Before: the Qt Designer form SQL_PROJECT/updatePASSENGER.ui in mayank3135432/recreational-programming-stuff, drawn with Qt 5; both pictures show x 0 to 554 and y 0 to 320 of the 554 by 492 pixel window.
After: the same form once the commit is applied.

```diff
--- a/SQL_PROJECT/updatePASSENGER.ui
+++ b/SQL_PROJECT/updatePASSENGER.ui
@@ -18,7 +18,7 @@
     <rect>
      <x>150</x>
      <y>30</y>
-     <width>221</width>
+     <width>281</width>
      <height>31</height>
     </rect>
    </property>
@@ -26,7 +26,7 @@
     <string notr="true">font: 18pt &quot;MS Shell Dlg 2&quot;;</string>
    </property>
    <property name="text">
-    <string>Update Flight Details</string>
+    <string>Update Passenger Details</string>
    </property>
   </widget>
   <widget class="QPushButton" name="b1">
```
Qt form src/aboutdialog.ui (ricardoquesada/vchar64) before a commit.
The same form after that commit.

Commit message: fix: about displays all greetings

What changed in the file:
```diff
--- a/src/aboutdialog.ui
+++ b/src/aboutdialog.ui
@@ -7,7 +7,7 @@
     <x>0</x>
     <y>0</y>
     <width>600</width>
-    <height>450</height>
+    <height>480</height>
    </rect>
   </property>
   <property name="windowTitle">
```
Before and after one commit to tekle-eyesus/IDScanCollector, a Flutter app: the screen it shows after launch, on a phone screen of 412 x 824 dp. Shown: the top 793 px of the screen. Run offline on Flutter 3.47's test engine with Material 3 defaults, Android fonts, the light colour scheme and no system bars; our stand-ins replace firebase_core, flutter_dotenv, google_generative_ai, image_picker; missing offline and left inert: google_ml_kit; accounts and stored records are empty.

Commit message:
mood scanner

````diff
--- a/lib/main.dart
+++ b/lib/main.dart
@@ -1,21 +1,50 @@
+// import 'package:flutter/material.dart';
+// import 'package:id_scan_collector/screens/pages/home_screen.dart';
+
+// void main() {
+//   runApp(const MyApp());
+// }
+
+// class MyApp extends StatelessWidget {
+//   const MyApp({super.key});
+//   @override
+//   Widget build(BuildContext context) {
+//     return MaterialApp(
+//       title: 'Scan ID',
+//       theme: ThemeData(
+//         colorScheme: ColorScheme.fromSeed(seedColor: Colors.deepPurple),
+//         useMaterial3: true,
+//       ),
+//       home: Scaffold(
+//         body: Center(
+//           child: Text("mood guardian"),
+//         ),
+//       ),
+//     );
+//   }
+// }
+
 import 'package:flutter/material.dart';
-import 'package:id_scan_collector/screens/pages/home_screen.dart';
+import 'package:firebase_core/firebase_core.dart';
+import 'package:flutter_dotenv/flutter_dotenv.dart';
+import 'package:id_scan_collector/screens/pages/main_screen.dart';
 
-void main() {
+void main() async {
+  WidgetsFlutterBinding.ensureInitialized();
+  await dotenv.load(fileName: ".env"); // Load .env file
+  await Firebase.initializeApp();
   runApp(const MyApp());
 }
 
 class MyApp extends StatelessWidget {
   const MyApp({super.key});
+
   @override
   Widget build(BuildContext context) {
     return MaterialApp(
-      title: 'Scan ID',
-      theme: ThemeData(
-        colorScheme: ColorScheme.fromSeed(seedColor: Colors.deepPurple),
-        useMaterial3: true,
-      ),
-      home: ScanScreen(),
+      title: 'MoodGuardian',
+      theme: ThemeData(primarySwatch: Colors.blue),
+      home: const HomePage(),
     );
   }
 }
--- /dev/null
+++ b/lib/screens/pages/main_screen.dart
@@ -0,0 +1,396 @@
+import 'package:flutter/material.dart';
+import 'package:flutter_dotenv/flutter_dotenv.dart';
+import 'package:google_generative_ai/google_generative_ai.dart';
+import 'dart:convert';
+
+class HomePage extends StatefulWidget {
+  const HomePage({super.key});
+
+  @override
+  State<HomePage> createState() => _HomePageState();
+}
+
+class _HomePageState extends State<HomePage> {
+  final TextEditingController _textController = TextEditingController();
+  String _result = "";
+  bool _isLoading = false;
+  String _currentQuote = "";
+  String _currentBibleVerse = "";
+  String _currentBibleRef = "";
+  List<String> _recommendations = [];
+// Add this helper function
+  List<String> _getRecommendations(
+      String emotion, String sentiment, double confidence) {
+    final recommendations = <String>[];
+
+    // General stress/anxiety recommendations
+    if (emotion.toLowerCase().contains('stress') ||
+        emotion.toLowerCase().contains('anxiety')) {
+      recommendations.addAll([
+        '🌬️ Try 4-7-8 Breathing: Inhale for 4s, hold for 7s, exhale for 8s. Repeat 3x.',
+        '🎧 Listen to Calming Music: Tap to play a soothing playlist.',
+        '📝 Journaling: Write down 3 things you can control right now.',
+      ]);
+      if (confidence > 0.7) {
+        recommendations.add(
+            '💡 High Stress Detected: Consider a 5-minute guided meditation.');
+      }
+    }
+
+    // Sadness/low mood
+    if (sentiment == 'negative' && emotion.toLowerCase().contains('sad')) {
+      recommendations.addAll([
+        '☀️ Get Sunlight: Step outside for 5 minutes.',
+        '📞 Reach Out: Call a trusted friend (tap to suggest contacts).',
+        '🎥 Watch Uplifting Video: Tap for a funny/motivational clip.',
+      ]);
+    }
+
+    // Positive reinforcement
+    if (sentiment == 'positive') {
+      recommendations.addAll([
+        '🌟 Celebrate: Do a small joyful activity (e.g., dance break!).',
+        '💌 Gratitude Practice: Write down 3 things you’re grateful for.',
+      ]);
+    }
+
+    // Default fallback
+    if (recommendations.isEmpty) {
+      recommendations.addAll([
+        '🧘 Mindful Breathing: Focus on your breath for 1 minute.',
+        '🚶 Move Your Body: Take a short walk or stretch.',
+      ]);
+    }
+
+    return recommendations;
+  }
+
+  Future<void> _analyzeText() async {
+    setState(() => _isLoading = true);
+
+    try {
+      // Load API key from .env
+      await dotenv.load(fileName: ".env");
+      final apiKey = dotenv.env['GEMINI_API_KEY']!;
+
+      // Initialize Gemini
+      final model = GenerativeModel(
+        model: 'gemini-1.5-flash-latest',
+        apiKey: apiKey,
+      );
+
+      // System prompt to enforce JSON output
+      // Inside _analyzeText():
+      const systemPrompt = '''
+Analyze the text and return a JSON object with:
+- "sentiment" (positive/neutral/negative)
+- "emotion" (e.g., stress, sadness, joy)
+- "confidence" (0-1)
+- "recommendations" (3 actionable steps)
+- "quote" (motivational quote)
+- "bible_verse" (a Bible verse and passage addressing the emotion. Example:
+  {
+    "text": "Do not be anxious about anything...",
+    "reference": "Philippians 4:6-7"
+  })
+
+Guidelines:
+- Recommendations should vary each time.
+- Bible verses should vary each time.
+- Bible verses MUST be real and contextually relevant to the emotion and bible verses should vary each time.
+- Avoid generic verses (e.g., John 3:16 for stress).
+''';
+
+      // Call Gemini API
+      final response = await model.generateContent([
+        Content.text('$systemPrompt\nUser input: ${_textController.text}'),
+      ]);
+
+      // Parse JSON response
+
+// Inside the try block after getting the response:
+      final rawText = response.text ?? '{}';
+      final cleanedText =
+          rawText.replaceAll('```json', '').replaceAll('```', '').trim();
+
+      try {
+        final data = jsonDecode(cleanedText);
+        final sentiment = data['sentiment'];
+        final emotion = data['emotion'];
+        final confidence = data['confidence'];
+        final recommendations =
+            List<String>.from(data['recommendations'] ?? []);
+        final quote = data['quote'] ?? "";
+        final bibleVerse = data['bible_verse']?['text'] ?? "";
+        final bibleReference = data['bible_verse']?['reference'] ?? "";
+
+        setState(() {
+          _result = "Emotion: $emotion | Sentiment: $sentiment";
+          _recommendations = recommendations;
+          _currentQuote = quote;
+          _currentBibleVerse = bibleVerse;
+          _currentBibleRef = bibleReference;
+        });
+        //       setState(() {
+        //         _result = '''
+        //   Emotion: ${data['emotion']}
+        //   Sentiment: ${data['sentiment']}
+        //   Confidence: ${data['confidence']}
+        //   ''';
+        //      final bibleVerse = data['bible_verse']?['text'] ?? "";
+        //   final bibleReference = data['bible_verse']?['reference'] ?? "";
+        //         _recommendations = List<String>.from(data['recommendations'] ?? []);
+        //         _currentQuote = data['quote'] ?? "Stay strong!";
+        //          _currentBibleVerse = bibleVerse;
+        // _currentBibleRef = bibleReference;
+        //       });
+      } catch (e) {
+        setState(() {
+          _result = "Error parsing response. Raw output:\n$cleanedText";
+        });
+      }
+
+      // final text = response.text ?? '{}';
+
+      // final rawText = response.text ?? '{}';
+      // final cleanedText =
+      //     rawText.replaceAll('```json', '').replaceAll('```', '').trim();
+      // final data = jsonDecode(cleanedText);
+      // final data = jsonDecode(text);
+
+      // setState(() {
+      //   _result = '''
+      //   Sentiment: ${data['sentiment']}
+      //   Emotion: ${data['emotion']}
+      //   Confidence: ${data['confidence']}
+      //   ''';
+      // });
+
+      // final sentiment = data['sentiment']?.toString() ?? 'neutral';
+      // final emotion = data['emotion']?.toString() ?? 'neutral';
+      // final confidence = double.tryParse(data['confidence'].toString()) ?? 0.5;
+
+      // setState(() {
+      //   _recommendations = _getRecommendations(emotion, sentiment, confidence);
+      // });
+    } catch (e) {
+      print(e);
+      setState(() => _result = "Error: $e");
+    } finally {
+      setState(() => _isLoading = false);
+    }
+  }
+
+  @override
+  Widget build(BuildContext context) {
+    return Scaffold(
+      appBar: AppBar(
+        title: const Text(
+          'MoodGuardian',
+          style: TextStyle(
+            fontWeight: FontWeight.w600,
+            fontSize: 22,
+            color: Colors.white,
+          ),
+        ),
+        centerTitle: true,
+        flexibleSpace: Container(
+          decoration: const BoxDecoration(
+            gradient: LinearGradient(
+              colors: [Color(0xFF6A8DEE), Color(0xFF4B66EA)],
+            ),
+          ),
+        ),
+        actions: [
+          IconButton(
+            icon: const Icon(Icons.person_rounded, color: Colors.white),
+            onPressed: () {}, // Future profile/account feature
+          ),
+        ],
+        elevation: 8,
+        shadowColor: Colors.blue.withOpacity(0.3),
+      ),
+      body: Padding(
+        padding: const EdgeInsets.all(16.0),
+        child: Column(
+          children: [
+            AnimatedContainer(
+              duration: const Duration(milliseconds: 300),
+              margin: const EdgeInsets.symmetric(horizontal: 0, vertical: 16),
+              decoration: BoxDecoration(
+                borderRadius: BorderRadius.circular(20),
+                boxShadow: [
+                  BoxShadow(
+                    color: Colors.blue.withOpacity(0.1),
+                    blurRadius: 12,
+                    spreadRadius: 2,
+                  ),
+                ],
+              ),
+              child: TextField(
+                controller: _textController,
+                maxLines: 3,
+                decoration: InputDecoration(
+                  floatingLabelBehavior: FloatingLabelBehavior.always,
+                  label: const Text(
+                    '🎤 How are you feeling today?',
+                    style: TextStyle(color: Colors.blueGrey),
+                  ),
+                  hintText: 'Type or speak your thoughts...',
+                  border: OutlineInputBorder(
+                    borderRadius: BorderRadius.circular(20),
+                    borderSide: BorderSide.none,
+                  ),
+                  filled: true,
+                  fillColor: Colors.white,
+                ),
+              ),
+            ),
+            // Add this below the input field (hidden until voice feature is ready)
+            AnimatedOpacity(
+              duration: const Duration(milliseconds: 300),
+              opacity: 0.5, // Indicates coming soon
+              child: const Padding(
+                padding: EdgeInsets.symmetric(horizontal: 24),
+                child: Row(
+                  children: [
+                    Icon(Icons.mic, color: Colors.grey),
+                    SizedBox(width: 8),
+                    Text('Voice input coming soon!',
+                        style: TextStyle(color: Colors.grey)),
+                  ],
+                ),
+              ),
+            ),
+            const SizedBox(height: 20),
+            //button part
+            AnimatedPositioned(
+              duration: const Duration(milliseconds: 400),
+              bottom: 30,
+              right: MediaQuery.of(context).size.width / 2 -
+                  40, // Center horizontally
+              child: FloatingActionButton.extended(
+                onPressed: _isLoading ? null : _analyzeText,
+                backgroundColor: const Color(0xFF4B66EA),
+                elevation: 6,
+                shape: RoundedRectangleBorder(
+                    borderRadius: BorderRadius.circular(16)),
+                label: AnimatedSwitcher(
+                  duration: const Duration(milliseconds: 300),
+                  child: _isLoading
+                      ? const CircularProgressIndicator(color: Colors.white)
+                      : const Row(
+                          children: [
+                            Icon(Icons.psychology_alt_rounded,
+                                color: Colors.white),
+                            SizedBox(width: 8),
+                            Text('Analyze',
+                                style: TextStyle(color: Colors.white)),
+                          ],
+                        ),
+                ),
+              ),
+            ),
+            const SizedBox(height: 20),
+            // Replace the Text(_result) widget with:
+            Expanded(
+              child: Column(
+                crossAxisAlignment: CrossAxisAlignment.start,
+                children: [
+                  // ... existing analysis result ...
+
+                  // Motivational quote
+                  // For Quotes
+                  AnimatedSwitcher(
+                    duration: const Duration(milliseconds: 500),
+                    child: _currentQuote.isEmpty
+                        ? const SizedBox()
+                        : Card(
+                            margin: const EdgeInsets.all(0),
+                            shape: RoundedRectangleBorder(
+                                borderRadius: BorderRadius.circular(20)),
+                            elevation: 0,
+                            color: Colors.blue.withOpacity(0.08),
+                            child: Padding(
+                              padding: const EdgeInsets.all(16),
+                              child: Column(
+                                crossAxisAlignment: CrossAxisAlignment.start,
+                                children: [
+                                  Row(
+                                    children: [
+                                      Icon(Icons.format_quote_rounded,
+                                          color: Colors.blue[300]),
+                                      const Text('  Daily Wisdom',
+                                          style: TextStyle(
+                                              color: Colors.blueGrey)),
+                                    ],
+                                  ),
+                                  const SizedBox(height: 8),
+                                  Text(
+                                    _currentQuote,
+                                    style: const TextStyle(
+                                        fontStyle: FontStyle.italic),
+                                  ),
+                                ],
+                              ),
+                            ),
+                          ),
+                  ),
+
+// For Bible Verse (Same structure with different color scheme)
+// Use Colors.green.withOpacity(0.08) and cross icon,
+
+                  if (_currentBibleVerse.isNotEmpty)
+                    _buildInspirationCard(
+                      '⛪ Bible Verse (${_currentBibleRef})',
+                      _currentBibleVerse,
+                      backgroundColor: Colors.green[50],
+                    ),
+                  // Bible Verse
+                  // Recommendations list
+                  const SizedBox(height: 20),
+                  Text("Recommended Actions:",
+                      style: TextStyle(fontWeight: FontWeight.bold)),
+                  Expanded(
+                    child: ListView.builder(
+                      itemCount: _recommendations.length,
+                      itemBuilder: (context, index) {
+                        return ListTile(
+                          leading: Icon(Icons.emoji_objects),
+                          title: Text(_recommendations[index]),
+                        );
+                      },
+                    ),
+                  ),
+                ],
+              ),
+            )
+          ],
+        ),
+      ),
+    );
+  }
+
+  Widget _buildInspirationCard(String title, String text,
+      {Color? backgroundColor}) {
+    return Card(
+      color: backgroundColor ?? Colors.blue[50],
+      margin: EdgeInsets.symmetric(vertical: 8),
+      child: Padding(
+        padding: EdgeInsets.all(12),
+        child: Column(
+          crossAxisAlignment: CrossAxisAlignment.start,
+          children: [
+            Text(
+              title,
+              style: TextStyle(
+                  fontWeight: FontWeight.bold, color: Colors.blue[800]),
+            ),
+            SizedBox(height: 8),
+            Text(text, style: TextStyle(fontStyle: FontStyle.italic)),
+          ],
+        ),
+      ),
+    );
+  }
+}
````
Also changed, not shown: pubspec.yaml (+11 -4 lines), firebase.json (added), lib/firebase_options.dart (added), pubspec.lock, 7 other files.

- Task details -
Find the string "toLowerCase" in the listing and return every line that holds it.

- Problem solution -
+    if (emotion.toLowerCase().contains('stress') ||
+        emotion.toLowerCase().contains('anxiety')) {
+    if (sentiment == 'negative' && emotion.toLowerCase().contains('sad')) {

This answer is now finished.